WORK REQUIRED: Give only the number of lines below that contain the word "length".

DATA TO PROCESS section start

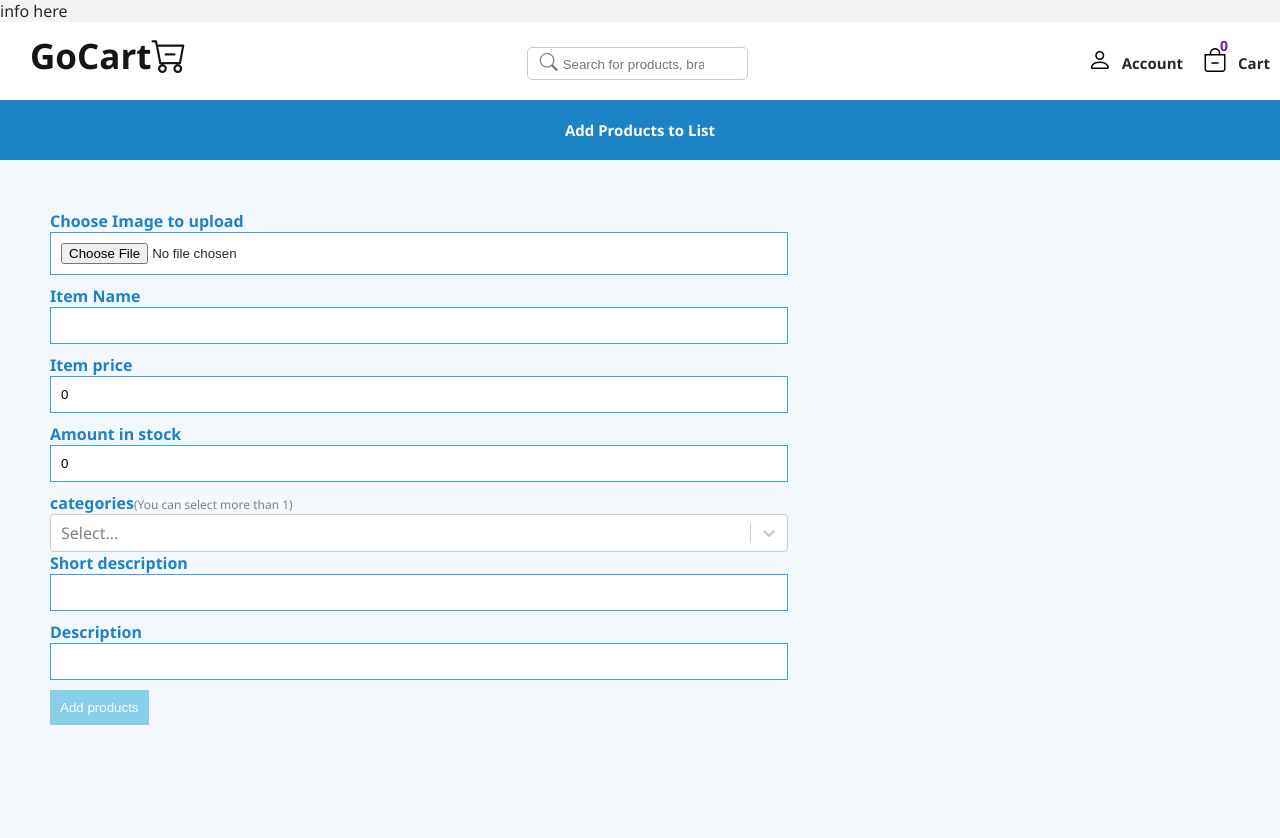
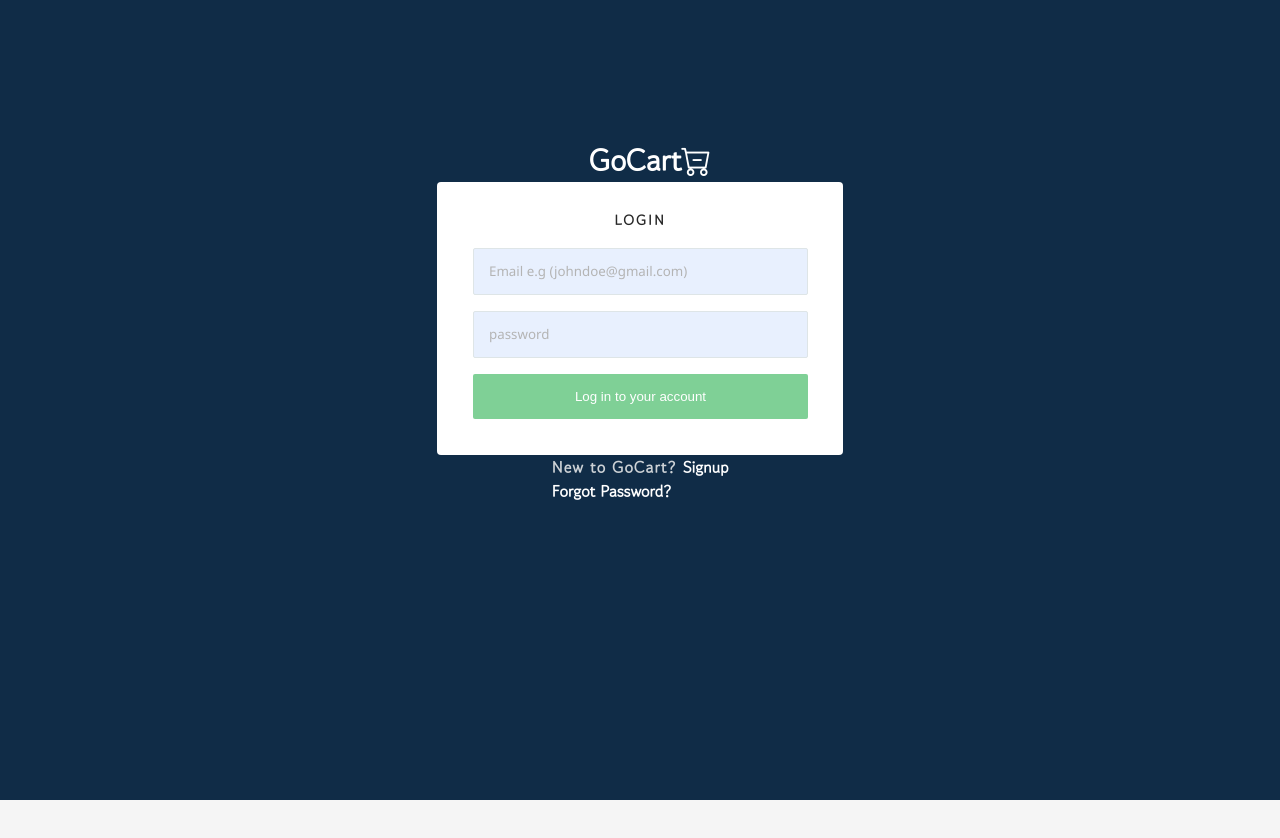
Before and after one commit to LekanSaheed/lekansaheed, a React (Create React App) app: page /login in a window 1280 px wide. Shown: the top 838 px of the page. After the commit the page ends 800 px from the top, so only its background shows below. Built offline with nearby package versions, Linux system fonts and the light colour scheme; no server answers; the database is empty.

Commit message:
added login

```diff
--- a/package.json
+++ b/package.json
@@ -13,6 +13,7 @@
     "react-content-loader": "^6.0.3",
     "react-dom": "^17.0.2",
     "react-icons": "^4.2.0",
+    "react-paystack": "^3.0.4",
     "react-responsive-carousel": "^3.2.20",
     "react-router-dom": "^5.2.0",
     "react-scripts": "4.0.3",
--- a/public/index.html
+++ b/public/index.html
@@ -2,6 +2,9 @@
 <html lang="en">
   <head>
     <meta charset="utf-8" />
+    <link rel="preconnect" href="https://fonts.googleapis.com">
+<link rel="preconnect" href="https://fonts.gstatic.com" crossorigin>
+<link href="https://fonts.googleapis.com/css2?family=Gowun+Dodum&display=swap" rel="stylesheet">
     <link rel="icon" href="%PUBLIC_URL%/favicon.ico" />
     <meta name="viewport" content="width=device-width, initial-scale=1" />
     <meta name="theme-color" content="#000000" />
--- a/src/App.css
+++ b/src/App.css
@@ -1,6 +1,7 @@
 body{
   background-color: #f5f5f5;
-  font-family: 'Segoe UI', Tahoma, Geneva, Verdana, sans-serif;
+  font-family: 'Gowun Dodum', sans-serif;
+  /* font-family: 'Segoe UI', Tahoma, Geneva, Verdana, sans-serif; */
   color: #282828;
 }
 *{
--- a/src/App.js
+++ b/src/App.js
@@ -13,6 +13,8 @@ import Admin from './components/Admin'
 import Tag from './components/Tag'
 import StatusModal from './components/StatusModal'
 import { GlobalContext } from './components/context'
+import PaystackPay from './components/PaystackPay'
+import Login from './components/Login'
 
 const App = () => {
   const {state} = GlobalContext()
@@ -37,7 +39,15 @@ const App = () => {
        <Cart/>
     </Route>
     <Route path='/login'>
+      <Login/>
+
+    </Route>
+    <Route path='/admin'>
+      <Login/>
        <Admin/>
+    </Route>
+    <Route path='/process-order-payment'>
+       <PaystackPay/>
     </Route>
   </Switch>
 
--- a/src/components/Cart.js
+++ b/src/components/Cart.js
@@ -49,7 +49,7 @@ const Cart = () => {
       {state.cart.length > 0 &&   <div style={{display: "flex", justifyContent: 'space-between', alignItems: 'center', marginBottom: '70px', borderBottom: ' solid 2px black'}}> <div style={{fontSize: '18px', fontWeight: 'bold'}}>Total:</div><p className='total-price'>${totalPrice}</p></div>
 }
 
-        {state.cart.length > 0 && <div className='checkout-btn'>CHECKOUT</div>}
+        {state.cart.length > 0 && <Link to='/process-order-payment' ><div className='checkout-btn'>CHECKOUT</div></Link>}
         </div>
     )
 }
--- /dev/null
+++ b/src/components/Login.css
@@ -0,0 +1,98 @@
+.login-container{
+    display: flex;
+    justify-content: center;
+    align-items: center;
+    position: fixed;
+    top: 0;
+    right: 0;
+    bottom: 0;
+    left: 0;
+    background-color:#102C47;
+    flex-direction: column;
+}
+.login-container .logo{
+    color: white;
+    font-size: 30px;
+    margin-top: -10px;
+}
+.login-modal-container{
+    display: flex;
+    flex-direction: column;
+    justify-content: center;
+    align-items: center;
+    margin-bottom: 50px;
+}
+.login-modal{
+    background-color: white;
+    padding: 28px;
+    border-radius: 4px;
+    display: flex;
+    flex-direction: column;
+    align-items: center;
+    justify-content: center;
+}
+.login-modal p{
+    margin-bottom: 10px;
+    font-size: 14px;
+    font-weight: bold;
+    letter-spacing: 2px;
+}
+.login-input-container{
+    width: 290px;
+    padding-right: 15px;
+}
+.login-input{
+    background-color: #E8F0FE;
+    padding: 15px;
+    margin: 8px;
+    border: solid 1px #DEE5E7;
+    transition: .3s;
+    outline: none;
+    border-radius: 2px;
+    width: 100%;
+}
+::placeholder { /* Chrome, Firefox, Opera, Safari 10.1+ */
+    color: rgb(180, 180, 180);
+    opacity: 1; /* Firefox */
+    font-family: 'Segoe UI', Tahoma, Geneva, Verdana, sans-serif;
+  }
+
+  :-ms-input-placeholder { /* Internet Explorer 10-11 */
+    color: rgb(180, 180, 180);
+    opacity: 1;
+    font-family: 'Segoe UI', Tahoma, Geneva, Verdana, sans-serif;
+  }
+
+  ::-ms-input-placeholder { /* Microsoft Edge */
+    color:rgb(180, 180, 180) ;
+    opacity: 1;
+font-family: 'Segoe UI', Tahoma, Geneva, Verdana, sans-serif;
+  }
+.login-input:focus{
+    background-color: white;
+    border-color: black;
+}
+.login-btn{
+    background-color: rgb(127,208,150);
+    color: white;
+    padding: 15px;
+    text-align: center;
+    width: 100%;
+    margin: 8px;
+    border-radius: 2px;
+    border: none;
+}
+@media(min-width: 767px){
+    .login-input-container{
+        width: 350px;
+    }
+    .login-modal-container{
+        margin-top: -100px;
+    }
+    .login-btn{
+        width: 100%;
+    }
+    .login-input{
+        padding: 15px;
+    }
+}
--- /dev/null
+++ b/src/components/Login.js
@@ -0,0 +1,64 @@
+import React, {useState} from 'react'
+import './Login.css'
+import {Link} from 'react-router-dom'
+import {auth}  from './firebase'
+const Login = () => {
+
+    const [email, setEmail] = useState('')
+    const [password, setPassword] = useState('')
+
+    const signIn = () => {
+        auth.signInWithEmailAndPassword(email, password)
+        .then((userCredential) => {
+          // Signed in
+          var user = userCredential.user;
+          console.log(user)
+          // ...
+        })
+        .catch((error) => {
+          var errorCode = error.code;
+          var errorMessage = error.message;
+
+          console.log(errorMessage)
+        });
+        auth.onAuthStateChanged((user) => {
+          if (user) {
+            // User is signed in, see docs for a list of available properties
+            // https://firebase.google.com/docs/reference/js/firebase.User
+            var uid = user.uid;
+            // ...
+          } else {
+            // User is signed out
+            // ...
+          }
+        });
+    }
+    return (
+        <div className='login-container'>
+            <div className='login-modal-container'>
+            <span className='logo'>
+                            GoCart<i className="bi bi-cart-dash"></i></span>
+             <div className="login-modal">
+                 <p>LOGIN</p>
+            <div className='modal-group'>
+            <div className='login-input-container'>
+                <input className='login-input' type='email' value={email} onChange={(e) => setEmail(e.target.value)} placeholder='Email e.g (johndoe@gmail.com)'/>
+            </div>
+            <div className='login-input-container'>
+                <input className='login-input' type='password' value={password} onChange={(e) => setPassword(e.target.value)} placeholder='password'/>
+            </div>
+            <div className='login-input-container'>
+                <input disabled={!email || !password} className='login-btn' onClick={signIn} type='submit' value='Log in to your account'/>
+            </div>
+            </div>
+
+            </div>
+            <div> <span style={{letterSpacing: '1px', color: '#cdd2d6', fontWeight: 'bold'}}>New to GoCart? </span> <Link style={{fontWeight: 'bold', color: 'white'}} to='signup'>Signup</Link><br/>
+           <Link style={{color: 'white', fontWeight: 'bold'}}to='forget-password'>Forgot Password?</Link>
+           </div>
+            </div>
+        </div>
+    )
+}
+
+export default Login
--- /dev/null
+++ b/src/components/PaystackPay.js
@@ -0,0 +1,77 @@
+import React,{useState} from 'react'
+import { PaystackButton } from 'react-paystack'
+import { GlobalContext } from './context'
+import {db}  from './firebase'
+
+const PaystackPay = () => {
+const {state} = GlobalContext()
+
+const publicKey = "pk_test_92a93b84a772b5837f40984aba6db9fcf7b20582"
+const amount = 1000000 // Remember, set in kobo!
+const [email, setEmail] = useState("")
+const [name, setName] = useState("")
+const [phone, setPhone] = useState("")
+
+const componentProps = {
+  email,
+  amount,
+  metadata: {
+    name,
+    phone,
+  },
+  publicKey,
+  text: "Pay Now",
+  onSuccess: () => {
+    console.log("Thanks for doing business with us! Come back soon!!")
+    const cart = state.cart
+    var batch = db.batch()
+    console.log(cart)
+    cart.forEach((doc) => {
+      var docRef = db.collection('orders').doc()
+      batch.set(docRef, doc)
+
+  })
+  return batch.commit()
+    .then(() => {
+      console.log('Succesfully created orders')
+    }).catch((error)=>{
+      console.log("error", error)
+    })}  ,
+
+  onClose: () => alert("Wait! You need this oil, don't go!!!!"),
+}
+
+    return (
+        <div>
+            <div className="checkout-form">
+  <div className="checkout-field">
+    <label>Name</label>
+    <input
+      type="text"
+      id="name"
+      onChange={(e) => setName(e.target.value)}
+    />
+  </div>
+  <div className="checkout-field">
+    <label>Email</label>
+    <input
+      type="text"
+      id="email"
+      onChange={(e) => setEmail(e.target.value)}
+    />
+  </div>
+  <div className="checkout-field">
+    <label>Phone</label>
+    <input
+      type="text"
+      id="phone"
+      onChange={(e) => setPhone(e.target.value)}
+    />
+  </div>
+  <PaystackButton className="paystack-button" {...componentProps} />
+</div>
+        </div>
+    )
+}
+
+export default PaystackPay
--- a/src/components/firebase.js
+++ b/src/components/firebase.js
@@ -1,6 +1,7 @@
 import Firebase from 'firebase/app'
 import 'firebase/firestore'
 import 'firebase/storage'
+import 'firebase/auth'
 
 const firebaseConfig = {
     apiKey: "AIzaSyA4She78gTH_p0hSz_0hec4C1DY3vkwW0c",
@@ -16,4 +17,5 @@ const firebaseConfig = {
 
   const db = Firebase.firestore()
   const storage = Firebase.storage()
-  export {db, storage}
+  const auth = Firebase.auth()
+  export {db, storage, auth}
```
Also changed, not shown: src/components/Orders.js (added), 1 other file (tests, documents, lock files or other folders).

DATA TO PROCESS section end

EXERCISE SOLUTION: 3